REQUIRED WORK
The records appear below. Report how many of their lines contain the word "Willowbrook", giving the number alone.

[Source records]
________________________

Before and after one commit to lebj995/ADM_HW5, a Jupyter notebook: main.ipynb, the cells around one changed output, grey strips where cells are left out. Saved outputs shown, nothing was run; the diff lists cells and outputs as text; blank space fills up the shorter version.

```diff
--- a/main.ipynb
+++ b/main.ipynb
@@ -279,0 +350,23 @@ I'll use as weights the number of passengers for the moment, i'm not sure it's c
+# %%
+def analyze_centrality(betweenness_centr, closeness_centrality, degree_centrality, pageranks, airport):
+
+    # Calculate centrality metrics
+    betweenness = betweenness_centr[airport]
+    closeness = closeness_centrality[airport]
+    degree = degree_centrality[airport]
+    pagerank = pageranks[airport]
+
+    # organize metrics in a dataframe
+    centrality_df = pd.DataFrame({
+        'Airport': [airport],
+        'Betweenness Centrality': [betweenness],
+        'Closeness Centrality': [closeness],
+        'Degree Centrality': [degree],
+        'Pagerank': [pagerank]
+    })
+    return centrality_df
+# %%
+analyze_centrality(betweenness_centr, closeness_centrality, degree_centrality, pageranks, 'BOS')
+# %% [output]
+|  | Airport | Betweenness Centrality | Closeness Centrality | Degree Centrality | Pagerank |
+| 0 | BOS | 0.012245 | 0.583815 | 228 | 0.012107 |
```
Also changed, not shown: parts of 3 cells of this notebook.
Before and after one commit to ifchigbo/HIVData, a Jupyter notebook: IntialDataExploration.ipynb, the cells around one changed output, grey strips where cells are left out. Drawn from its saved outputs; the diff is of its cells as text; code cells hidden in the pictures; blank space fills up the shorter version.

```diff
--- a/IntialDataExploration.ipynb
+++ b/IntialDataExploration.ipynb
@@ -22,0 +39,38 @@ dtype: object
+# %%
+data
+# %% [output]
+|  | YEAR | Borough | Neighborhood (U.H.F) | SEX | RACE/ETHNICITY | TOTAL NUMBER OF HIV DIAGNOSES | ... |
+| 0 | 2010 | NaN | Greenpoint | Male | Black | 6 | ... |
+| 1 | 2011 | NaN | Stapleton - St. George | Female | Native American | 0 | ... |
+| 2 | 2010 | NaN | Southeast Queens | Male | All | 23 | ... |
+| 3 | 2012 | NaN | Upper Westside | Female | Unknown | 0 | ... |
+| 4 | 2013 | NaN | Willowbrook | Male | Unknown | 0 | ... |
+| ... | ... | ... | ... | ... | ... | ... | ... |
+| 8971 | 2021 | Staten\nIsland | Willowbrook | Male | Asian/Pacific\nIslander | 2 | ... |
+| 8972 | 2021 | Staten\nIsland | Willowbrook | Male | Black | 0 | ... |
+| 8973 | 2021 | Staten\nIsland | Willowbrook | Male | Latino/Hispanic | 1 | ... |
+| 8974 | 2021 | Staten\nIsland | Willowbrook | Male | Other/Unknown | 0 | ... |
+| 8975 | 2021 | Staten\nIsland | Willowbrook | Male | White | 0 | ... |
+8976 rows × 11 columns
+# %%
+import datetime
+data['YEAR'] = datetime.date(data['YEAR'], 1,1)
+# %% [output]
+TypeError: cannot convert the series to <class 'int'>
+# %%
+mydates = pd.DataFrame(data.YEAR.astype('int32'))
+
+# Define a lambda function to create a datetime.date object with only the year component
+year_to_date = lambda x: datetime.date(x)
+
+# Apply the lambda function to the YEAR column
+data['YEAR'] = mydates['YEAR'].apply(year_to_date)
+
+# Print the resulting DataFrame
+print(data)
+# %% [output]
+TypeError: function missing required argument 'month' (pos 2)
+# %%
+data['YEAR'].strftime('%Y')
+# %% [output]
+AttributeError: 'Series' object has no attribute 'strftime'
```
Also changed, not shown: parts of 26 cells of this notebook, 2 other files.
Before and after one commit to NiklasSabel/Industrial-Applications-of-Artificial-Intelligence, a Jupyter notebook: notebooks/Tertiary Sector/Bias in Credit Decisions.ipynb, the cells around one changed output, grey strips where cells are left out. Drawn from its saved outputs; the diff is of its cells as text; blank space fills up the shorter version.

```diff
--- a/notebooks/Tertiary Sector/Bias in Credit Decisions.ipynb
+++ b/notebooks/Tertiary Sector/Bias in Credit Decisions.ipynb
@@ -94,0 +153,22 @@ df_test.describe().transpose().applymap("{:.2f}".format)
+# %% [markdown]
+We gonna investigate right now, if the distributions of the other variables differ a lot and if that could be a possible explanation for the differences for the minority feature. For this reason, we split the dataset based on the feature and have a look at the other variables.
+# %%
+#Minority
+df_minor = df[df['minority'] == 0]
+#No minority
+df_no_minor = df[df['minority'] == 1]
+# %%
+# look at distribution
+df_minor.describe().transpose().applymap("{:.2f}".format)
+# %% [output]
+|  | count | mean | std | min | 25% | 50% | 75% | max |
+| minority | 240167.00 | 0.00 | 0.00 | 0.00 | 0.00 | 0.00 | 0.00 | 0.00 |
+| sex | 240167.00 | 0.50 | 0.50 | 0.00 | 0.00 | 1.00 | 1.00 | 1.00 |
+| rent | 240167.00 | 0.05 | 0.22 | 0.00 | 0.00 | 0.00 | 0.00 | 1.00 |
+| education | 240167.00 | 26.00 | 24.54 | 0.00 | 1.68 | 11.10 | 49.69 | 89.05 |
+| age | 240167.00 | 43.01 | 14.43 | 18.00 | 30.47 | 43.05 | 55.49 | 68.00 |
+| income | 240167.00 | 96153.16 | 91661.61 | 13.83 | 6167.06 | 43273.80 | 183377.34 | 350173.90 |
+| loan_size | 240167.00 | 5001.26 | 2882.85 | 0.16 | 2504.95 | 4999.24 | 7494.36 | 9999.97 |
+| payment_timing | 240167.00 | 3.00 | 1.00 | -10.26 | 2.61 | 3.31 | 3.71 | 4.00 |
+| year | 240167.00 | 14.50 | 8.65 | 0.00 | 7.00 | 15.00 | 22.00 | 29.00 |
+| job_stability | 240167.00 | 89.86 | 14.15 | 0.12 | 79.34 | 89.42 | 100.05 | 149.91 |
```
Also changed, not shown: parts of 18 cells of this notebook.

________________________

RESPONSE
6